◆ What is being asked
Take the entries below and return them unchanged.

Excerpts from a dataset:

┄┄┄┄┄┄┄┄┄┄

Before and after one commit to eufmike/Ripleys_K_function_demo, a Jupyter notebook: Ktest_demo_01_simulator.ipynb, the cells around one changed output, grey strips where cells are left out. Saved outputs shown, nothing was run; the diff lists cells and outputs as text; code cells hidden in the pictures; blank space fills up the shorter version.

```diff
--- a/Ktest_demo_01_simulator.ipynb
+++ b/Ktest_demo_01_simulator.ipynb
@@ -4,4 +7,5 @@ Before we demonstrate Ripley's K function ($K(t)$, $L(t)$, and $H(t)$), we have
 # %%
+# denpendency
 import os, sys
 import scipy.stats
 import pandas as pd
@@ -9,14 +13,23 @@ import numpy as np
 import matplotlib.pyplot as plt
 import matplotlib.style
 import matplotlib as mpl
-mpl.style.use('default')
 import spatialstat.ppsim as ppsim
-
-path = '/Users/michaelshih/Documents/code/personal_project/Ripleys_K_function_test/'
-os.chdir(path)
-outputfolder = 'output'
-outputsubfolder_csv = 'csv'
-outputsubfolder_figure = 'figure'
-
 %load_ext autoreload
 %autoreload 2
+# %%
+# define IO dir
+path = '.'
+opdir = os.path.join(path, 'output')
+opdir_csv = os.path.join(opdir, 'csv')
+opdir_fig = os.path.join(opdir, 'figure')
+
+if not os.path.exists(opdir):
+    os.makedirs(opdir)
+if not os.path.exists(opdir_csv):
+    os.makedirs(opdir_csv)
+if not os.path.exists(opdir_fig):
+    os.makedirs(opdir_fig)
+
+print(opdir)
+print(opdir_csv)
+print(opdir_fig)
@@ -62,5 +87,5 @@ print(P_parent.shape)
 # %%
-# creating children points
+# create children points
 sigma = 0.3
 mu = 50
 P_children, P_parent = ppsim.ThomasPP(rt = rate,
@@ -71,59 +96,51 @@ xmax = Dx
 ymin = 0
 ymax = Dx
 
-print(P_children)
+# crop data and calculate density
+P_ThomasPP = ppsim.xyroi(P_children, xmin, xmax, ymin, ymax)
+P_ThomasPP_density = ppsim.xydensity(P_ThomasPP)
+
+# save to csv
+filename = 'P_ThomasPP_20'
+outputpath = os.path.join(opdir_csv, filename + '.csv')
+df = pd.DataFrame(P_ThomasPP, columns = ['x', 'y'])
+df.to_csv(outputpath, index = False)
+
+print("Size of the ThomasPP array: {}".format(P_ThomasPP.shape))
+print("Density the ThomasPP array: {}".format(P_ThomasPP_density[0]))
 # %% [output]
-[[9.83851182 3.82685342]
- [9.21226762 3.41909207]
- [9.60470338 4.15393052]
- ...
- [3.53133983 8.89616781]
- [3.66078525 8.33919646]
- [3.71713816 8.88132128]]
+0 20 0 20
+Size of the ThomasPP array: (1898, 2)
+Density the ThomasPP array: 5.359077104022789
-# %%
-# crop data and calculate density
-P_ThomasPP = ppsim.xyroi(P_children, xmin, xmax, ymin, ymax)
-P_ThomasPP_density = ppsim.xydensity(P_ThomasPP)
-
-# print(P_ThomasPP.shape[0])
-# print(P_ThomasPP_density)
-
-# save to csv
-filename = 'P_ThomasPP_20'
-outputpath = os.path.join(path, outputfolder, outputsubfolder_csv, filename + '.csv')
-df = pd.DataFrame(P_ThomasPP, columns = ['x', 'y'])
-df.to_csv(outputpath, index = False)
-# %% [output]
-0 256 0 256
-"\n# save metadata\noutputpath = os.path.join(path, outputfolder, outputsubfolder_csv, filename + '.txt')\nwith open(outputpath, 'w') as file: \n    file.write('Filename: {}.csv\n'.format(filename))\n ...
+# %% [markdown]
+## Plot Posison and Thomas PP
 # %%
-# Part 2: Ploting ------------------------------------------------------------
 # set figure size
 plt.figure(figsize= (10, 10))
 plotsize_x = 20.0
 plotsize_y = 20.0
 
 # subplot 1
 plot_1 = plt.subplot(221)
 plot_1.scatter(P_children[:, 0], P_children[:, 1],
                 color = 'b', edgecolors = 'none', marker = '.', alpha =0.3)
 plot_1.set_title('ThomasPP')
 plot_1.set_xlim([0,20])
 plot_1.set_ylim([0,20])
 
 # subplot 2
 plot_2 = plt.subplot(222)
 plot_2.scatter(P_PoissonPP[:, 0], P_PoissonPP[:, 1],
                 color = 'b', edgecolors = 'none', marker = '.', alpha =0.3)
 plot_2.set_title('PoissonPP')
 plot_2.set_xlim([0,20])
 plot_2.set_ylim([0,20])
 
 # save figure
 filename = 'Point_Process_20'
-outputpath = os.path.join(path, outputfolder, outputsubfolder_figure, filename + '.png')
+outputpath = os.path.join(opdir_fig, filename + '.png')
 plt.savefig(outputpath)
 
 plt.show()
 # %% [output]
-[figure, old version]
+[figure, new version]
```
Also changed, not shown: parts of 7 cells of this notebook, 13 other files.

┄┄┄┄┄┄┄┄┄┄

◆ Task result
Before and after one commit to eufmike/Ripleys_K_function_demo, a Jupyter notebook: Ktest_demo_01_simulator.ipynb, the cells around one changed output, grey strips where cells are left out. Saved outputs shown, nothing was run; the diff lists cells and outputs as text; code cells hidden in the pictures; blank space fills up the shorter version.

```diff
--- a/Ktest_demo_01_simulator.ipynb
+++ b/Ktest_demo_01_simulator.ipynb
@@ -4,4 +7,5 @@ Before we demonstrate Ripley's K function ($K(t)$, $L(t)$, and $H(t)$), we have
 # %%
+# denpendency
 import os, sys
 import scipy.stats
 import pandas as pd
@@ -9,14 +13,23 @@ import numpy as np
 import matplotlib.pyplot as plt
 import matplotlib.style
 import matplotlib as mpl
-mpl.style.use('default')
 import spatialstat.ppsim as ppsim
-
-path = '/Users/michaelshih/Documents/code/personal_project/Ripleys_K_function_test/'
-os.chdir(path)
-outputfolder = 'output'
-outputsubfolder_csv = 'csv'
-outputsubfolder_figure = 'figure'
-
 %load_ext autoreload
 %autoreload 2
+# %%
+# define IO dir
+path = '.'
+opdir = os.path.join(path, 'output')
+opdir_csv = os.path.join(opdir, 'csv')
+opdir_fig = os.path.join(opdir, 'figure')
+
+if not os.path.exists(opdir):
+    os.makedirs(opdir)
+if not os.path.exists(opdir_csv):
+    os.makedirs(opdir_csv)
+if not os.path.exists(opdir_fig):
+    os.makedirs(opdir_fig)
+
+print(opdir)
+print(opdir_csv)
+print(opdir_fig)
@@ -62,5 +87,5 @@ print(P_parent.shape)
 # %%
-# creating children points
+# create children points
 sigma = 0.3
 mu = 50
 P_children, P_parent = ppsim.ThomasPP(rt = rate,
@@ -71,59 +96,51 @@ xmax = Dx
 ymin = 0
 ymax = Dx
 
-print(P_children)
+# crop data and calculate density
+P_ThomasPP = ppsim.xyroi(P_children, xmin, xmax, ymin, ymax)
+P_ThomasPP_density = ppsim.xydensity(P_ThomasPP)
+
+# save to csv
+filename = 'P_ThomasPP_20'
+outputpath = os.path.join(opdir_csv, filename + '.csv')
+df = pd.DataFrame(P_ThomasPP, columns = ['x', 'y'])
+df.to_csv(outputpath, index = False)
+
+print("Size of the ThomasPP array: {}".format(P_ThomasPP.shape))
+print("Density the ThomasPP array: {}".format(P_ThomasPP_density[0]))
 # %% [output]
-[[9.83851182 3.82685342]
- [9.21226762 3.41909207]
- [9.60470338 4.15393052]
- ...
- [3.53133983 8.89616781]
- [3.66078525 8.33919646]
- [3.71713816 8.88132128]]
+0 20 0 20
+Size of the ThomasPP array: (1898, 2)
+Density the ThomasPP array: 5.359077104022789
-# %%
-# crop data and calculate density
-P_ThomasPP = ppsim.xyroi(P_children, xmin, xmax, ymin, ymax)
-P_ThomasPP_density = ppsim.xydensity(P_ThomasPP)
-
-# print(P_ThomasPP.shape[0])
-# print(P_ThomasPP_density)
-
-# save to csv
-filename = 'P_ThomasPP_20'
-outputpath = os.path.join(path, outputfolder, outputsubfolder_csv, filename + '.csv')
-df = pd.DataFrame(P_ThomasPP, columns = ['x', 'y'])
-df.to_csv(outputpath, index = False)
-# %% [output]
-0 256 0 256
-"\n# save metadata\noutputpath = os.path.join(path, outputfolder, outputsubfolder_csv, filename + '.txt')\nwith open(outputpath, 'w') as file: \n    file.write('Filename: {}.csv\n'.format(filename))\n ...
+# %% [markdown]
+## Plot Posison and Thomas PP
 # %%
-# Part 2: Ploting ------------------------------------------------------------
 # set figure size
 plt.figure(figsize= (10, 10))
 plotsize_x = 20.0
 plotsize_y = 20.0
 
 # subplot 1
 plot_1 = plt.subplot(221)
 plot_1.scatter(P_children[:, 0], P_children[:, 1],
                 color = 'b', edgecolors = 'none', marker = '.', alpha =0.3)
 plot_1.set_title('ThomasPP')
 plot_1.set_xlim([0,20])
 plot_1.set_ylim([0,20])
 
 # subplot 2
 plot_2 = plt.subplot(222)
 plot_2.scatter(P_PoissonPP[:, 0], P_PoissonPP[:, 1],
                 color = 'b', edgecolors = 'none', marker = '.', alpha =0.3)
 plot_2.set_title('PoissonPP')
 plot_2.set_xlim([0,20])
 plot_2.set_ylim([0,20])
 
 # save figure
 filename = 'Point_Process_20'
-outputpath = os.path.join(path, outputfolder, outputsubfolder_figure, filename + '.png')
+outputpath = os.path.join(opdir_fig, filename + '.png')
 plt.savefig(outputpath)
 
 plt.show()
 # %% [output]
-[figure, old version]
+[figure, new version]
```
Also changed, not shown: parts of 7 cells of this notebook, 13 other files.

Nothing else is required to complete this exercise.